Work request> Scan the data below and pick out the lines containing the word "Frederic".

(Web document revisions)
—————
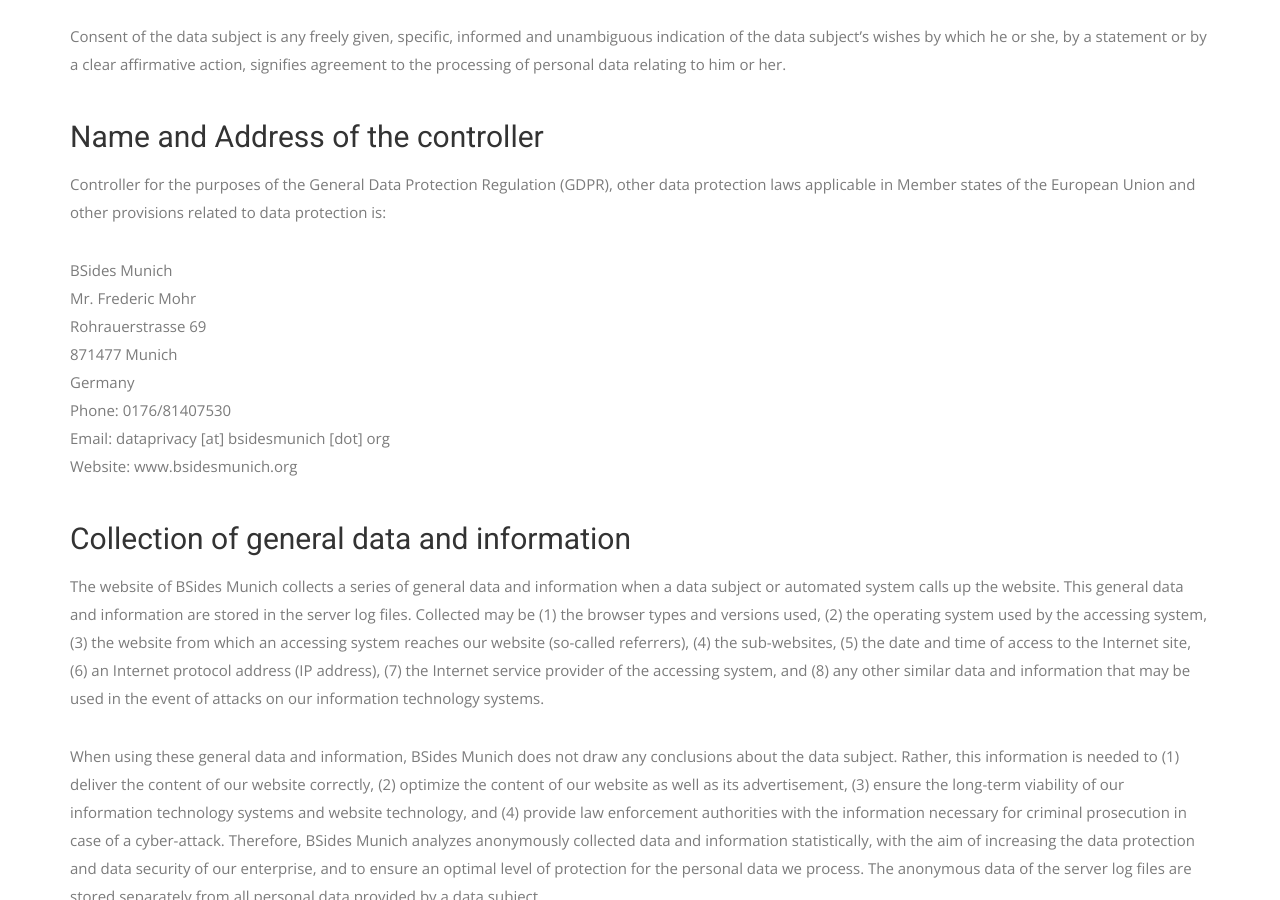
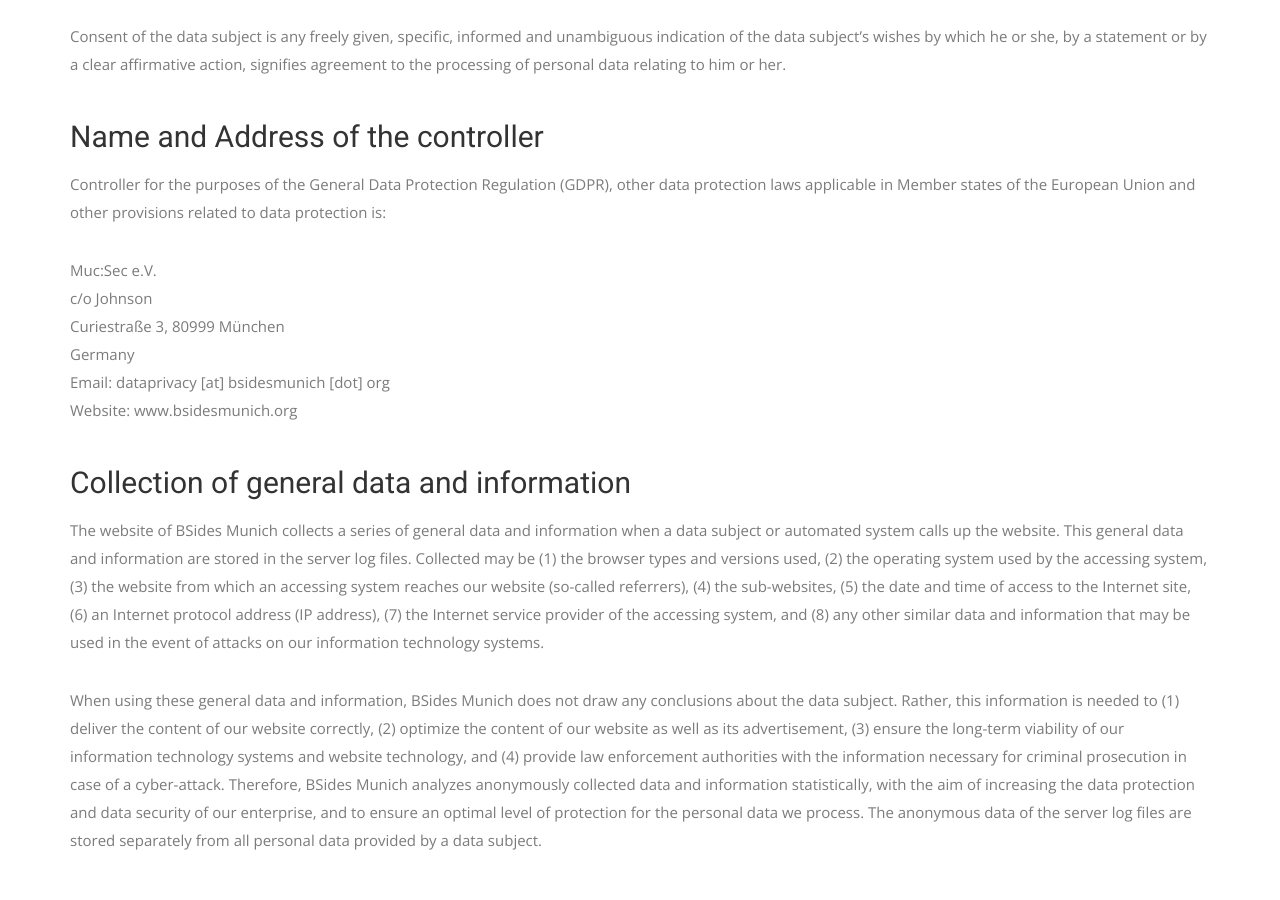
Before and after one commit to BSidesMUC/BsidesMunich2019, a Jekyll site: the page built from dataprivacy.md, in a window 1280 px wide and 900 px high, scrolled down 2847 px. Built offline with Jekyll 4.4.1, drawn with Linux system fonts in a browser that asks for light colours; nearby versions of some CDN libraries; some web fonts are replaced.

```diff
--- a/_config.yml
+++ b/_config.yml
@@ -25,15 +25,18 @@ collections:
 # ga_tracking_id: "UA-XXXX-1"
 
 imprint:
-  name: "BSides Munich, Mr. Frederic Mohr"
-  address: "Rohrauerstrasse 69, 81477 München"
+  #name: "BSides Munich, Mr. Frederic Mohr"
+  name: "Muc:Sec e.V."
+  addressco: "c/o Johnson"
+  address: "Curiestraße 3, 80999 München"
   email: "info [at] bsidesmunich [dot] org"
-  phone: "+49 17681407530"
+  #phone: "+49 17681407530"
 
 conference:
   # contact e-mail, e.g., for sponsors
   email: organizers@bsidesmunich.org
   twitter: https://twitter.com/bsidesmunich
+  newsletter: http://eepurl.com/dNWt2w
   sponsors:
     #show the sponsors in the footer of every page
     footer: false
--- a/dataprivacy.md
+++ b/dataprivacy.md
@@ -67,12 +67,10 @@ Consent of the data subject is any freely given, specific, informed and unambigu
 
 Controller for the purposes of the General Data Protection Regulation (GDPR), other data protection laws applicable in Member states of the European Union and other provisions related to data protection is:
 
-BSides Munich<br>
-Mr. Frederic Mohr<br>
-Rohrauerstrasse 69<br>
-871477 Munich<br>
-Germany<br>
-Phone: 0176/81407530<br>
+{{ site.imprint.name }}<br>
+{% if site.imprint.addressco %}{{ site.imprint.addressco }}<br>{% endif %}
+{{ site.imprint.address }}<br>
+Germany<br>{% if site.imprint.phone %}{{ site.imprint.phone }}<br>{% endif %}
 Email: dataprivacy [at] bsidesmunich [dot] org<br>
 Website: www.bsidesmunich.org<br>
 
```
Also changed, not shown: _layouts/imprint.html (+8 -0 lines), imprint.md (+0 -2 lines), index.md (+1 -1 lines).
—————
Response to this task>
-  name: "BSides Munich, Mr. Frederic Mohr"
+  #name: "BSides Munich, Mr. Frederic Mohr"
-Mr. Frederic Mohr<br>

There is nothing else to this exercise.